We know the leaders of the CCP are evil child murdering paedophilic bastards that happily have people murdered to steal their internal organs for party members.

This comes as no shock. I hope the UK CAN offer sanctuary to the 3 million who are legally british citizens.

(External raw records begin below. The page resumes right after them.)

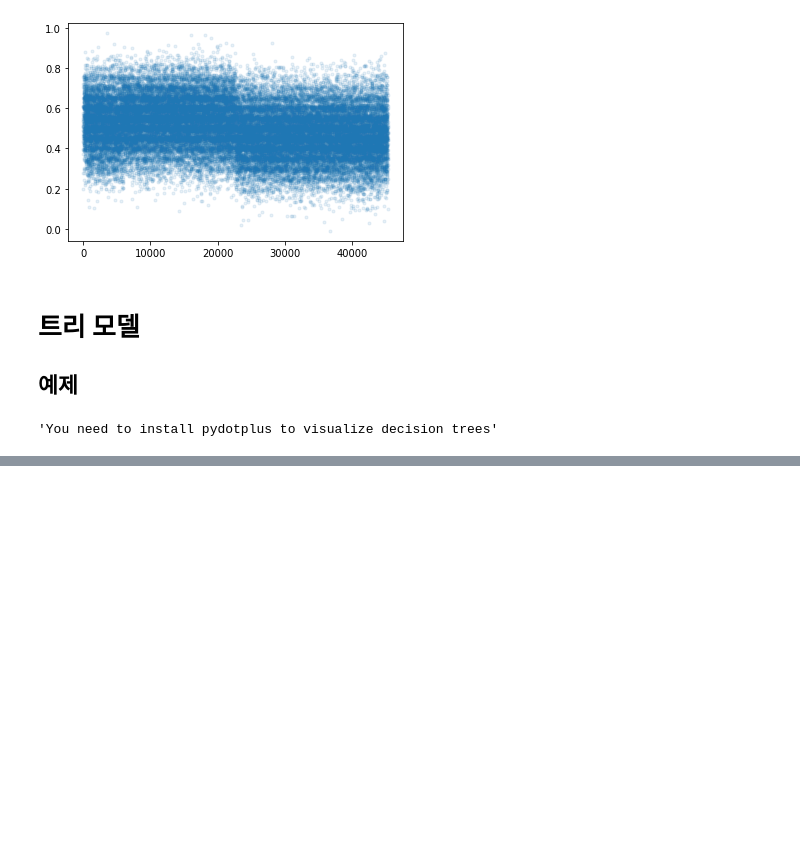
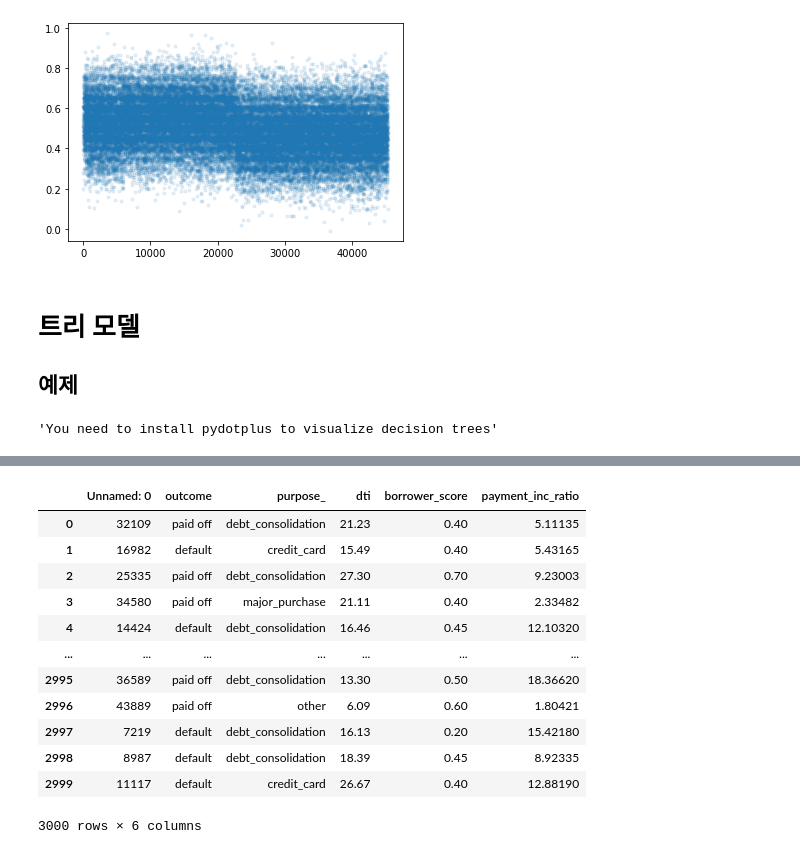
Before and after one commit to for-Statistics/Basic_statistic, a Jupyter notebook: 이화정/Chapter_06_code.ipynb, the cells around one changed output, grey strips where cells are left out. Cells and saved outputs as stored; diff of their text form; code cells hidden in the pictures; blank space fills up the shorter version.

```diff
--- a/이화정/Chapter_06_code.ipynb
+++ b/이화정/Chapter_06_code.ipynb
@@ -195,0 +216,16 @@ plotDecisionTree(loan_tree, feature_names=predictors, class_names=loan_tree.clas
+# %%
+loan3000
+# %% [output]
+|  | Unnamed: 0 | outcome | purpose_ | dti | borrower_score | payment_inc_ratio |
+| 0 | 32109 | paid off | debt_consolidation | 21.23 | 0.40 | 5.11135 |
+| 1 | 16982 | default | credit_card | 15.49 | 0.40 | 5.43165 |
+| 2 | 25335 | paid off | debt_consolidation | 27.30 | 0.70 | 9.23003 |
+| 3 | 34580 | paid off | major_purchase | 21.11 | 0.40 | 2.33482 |
+| 4 | 14424 | default | debt_consolidation | 16.46 | 0.45 | 12.10320 |
+| ... | ... | ... | ... | ... | ... | ... |
+| 2995 | 36589 | paid off | debt_consolidation | 13.30 | 0.50 | 18.36620 |
+| 2996 | 43889 | paid off | other | 6.09 | 0.60 | 1.80421 |
+| 2997 | 7219 | default | debt_consolidation | 16.13 | 0.20 | 15.42180 |
+| 2998 | 8987 | default | debt_consolidation | 18.39 | 0.45 | 8.92335 |
+| 2999 | 11117 | default | credit_card | 26.67 | 0.40 | 12.88190 |
+3000 rows × 6 columns
```
Also changed, not shown: parts of 7 cells of this notebook.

For China to either harm or hold these people hostage would be an open declaration of war, holding people with british passports as POWs.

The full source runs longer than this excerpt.